Progress and productivity.
Yeah, this? Apparently, it's a pretty big problem.
It sounds counter-intuitive, but it's not. The hours a person works, per day, per week, per year, have been steadily coming down since the Industrial Revolution started up. But at the same time, the amount of stuff we can make, whether it's food or clothes or houses or iPods, has shot up into the stratosphere. More people now make more stuff, in less time, than at any other point in human history. And there's no indication that this is a trend that's going to change any time soon. People are working on serious, potentially useable prototypes for things like the replicators of Star Trek's Federation, and even if they never rise to the magic levels of those seen on the show, the ability to buy a device which can produce plastic objects or foodstuffs in the home will raise productivity and drop individual effort through the floor. The age of massive factories, eating up the labour and energy and time and, yes, even lives of hundreds and thousands of workers are over. Factories are smaller than they've ever been, even as mass production allows for greater productivity, and they're going to get smaller still. It would not, in the least, surprise me to live to see an age where there simply are no factories, anywhere, producing anything.
Now, here's the thing. People like to work, at least to some extent, and at the moment people need the wages of work. So what will happen to society when there is no work, and no source of wages that can meet the needs of people? What does a society do when nobody has to put in more than a few hours or work a week, or even can? What do workers do when employers don't need them for more than an hour or two a week, or a month, or a year? What happens to a capitalist society when nobody has any money, and nothing costs anything anyway?
"They give up using pockets?"

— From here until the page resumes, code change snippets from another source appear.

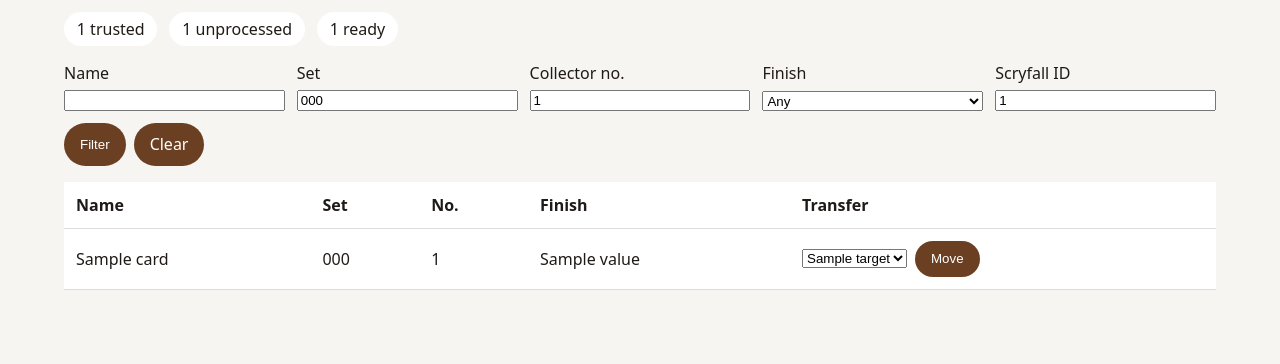
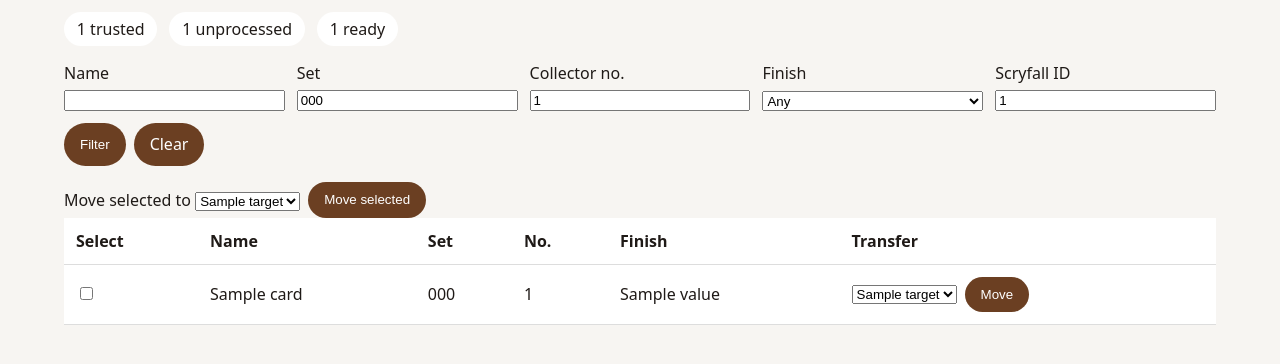
Before and after one commit to schaffer2013/magic-the-collecting, a FastAPI app: template src/registration_service/templates/collection_detail.html in a window 1280 px wide. Shown: the part 203-567 px from the top of the page. Run offline with FastAPI, Linux system fonts and the light colour scheme; the template is opened without the code that fills it: most values are stand-ins (such as "Sample title", 1, 10 or a date in 2020).

Commit message:
Add batch transfer controls to collection UI

```diff
--- a/src/registration_service/templates/collection_detail.html
+++ b/src/registration_service/templates/collection_detail.html
@@ -44,11 +44,25 @@
   </div>
 </form>
 <div class="table-wrap">
+{% if transfer_targets %}
+<form id="batch-transfer-form" class="inline-actions">
+  <label>
+    Move selected to
+    <select name="target_collection_id">
+      {% for target in transfer_targets %}
+      <option value="{{ target.collection_id }}">{{ target.name }}</option>
+      {% endfor %}
+    </select>
+  </label>
+  <button type="submit">Move selected</button>
+</form>
+{% endif %}
 <table>
-  <thead><tr><th>Name</th><th>Set</th><th>No.</th><th>Finish</th><th>Transfer</th></tr></thead>
+  <thead><tr><th>Select</th><th>Name</th><th>Set</th><th>No.</th><th>Finish</th><th>Transfer</th></tr></thead>
   <tbody>
   {% for card in cards %}
     <tr>
+      <td><input type="checkbox" class="card-select" value="{{ card.collection_card_id }}" aria-label="Select {{ card.name }}"></td>
       <td>{{ card.name }}</td>
       <td>{{ card.set_code }}</td>
       <td>{{ card.collector_number }}</td>
@@ -77,6 +91,7 @@
 {% block scripts %}
 <script>
 const transferStatus = document.querySelector("#transfer-status");
+const batchTransferForm = document.querySelector("#batch-transfer-form");
 document.querySelectorAll(".transfer-form").forEach((form) => {
   form.addEventListener("submit", async (event) => {
     event.preventDefault();
@@ -95,5 +110,29 @@ document.querySelectorAll(".transfer-form").forEach((form) => {
     }
   });
 });
+if (batchTransferForm) {
+  batchTransferForm.addEventListener("submit", async (event) => {
+    event.preventDefault();
+    const selected = [...document.querySelectorAll(".card-select:checked")];
+    if (selected.length === 0) {
+      transferStatus.textContent = "Select at least one card.";
+      return;
+    }
+    const response = await fetch("/collection-cards/transfer", {
+      method: "POST",
+      headers: {"Content-Type": "application/json"},
+      body: JSON.stringify({
+        collection_card_ids: selected.map((item) => item.value),
+        target_collection_id: batchTransferForm.elements.target_collection_id.value,
+      }),
+    });
+    if (response.ok) {
+      transferStatus.textContent = "Selected cards moved.";
+      selected.forEach((item) => item.closest("tr").remove());
+    } else {
+      transferStatus.textContent = `Batch transfer failed (${response.status}).`;
+    }
+  });
+}
 </script>
 {% endblock %}
```
Also changed, not shown: ROADMAP.md (+1 -1 lines), tests/test_api.py (+1 -0 lines), README.md.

"Ooh, good try, chief!"
Science fiction has tried to answer this, in various ways and various media. Perhaps nobody has done it better than Iain M. Banks, in his Culture novels. Banks does a good job, or at least as good a job as possible, at visualizing the organization of a society in which there is no need for labour, and thus no source of money, and thus no functional economy as we could understand it. But of course, the problem is that Banks is one of us, and if we can't really understand it, neither can he.
The most fundamental problem, however, is not that we have no model for the next major stage of social development. We have dozens, hundreds even. The absolute most basic issue, instead, is that nobody seems to have any idea of how to get there from here. The period between late-stage capitalism and early post-scarcity is pretty much a white space marked with 'Here There Be Dragons' on the map that is science fiction. And that's a problem, because outside of deathly dry academic texts, science fiction is pretty much the only format that's going to address this issue with any hope of depth or scope. There aren't really any other cultural platforms that can, because nothing else is really set up to approach fundamentally changed visions of the future; heck, even science fiction is, more often than not, just the past with more chrome and lens flare. But it doesn't have to be, and it's pretty much the only thing for which that can be said.
I'm not saying it has to lead us by the hand through the coming turmoil. But make no mistake, that turmoil is absolutely coming. And it wouldn't hurt to have, if not a map, at least a few decent second-hand directions to help us find our way through it.